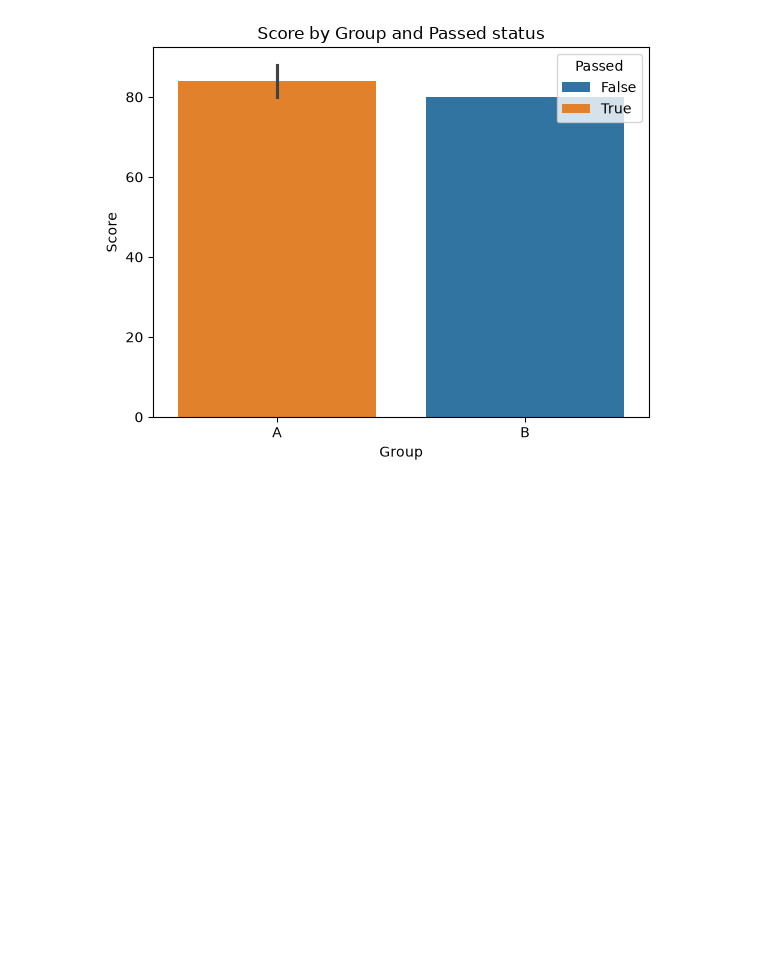
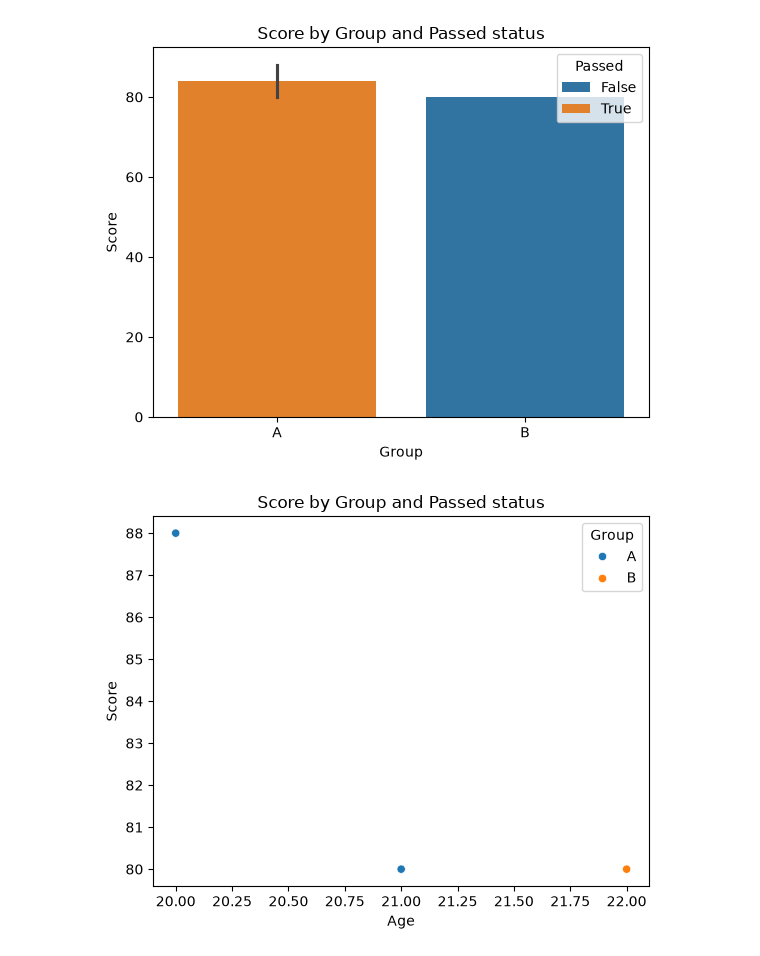
Before and after one commit to GreedIsGoody/pandas-tut, a Jupyter notebook: test.ipynb, the cells around one changed output. Drawn from its saved outputs; the diff is of its cells as text; code cells hidden in the pictures; blank space fills up the shorter version.

Commit message:
feat: scatterplot visualize

```diff
--- a/test.ipynb
+++ b/test.ipynb
@@ -952,3 +952,9 @@ plt.title('Score by Group and Passed status')
 plt.show()
 # %% [output]
 [figure]
+# %%
+sns.scatterplot(data=merged_df, x='Age', y='Score', hue='Group')
+plt.title('Score by Group and Passed status')
+plt.show()
+# %% [output]
+[figure, added]
```
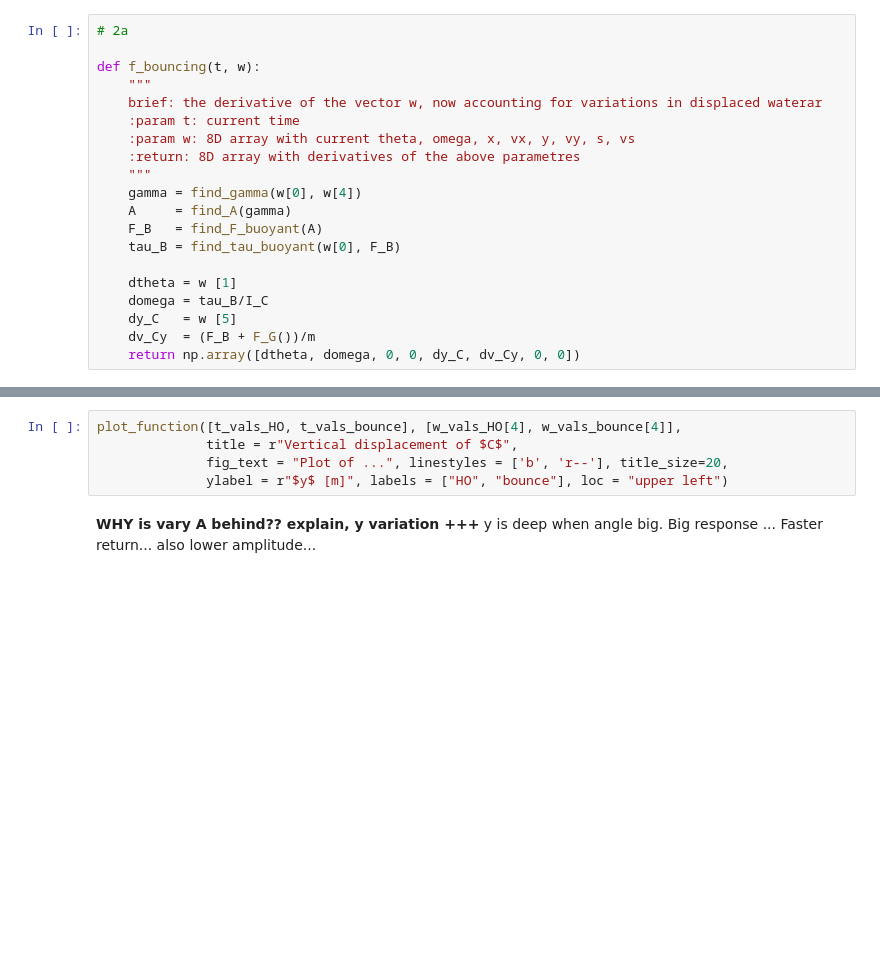
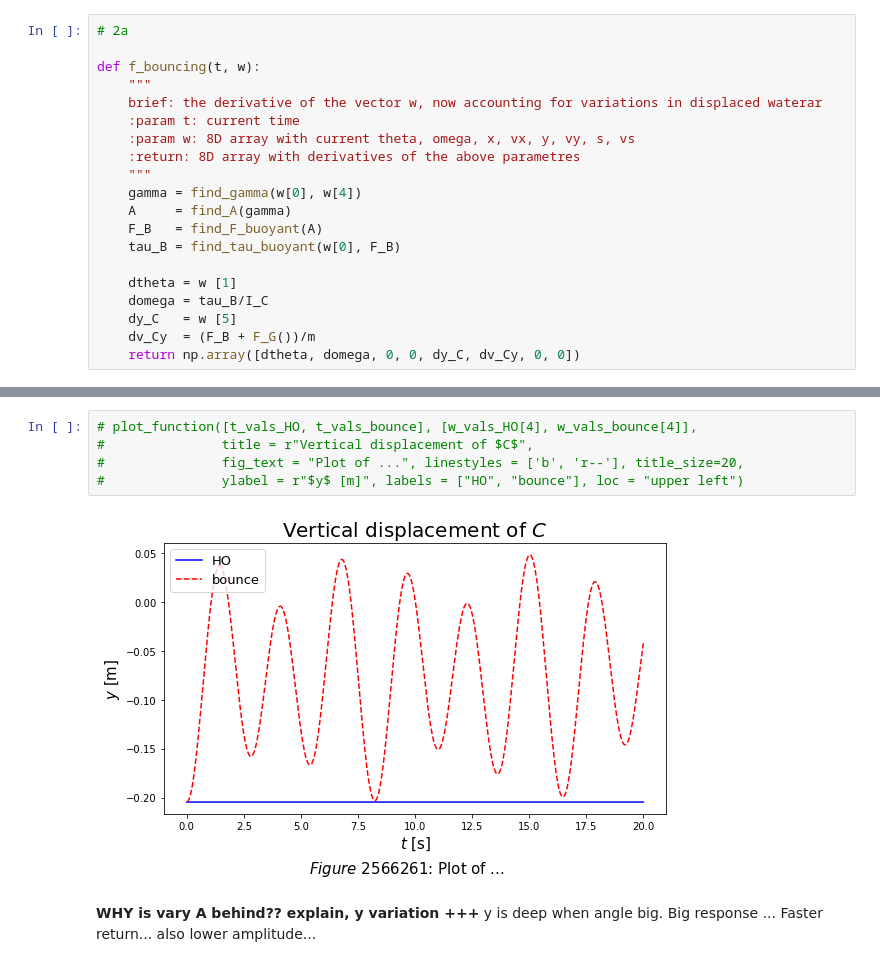
Before and after one commit to Trond01/TMA4320_prosjekt_2, a Jupyter notebook: prosjekt2.ipynb, the cells around one changed output, grey strips where cells are left out. Saved outputs shown, nothing was run; the diff lists cells and outputs as text; blank space fills up the shorter version.

```diff
--- a/prosjekt2.ipynb
+++ b/prosjekt2.ipynb
@@ -905,8 +895,10 @@ plot_function([t_vals_HO, t_vals_bounce], [w_vals_HO[0], w_vals_bounce[0]],
 # %%
-plot_function([t_vals_HO, t_vals_bounce], [w_vals_HO[4], w_vals_bounce[4]],
-              title = r"Vertical displacement of $C$",
-              fig_text = "Plot of ...", linestyles = ['b', 'r--'], title_size=20,
-              ylabel = r"$y$ [m]", labels = ["HO", "bounce"], loc = "upper left")
+# plot_function([t_vals_HO, t_vals_bounce], [w_vals_HO[4], w_vals_bounce[4]],
+#               title = r"Vertical displacement of $C$",
+#               fig_text = "Plot of ...", linestyles = ['b', 'r--'], title_size=20,
+#               ylabel = r"$y$ [m]", labels = ["HO", "bounce"], loc = "upper left")
+# %% [output]
+[figure, added]
 # %% [markdown]
 **WHY is vary A behind?? explain, y variation +++**
 y is deep when angle big. Big response ... Faster return... also lower amplitude...
```
Also changed, not shown: parts of 20 cells of this notebook, 10 other files.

▶ _Work request_
Copy out, from the data above, each line where the string "upper" is present.

▶ _Response to the task_
-              ylabel = r"$y$ [m]", labels = ["HO", "bounce"], loc = "upper left")
+#               ylabel = r"$y$ [m]", labels = ["HO", "bounce"], loc = "upper left")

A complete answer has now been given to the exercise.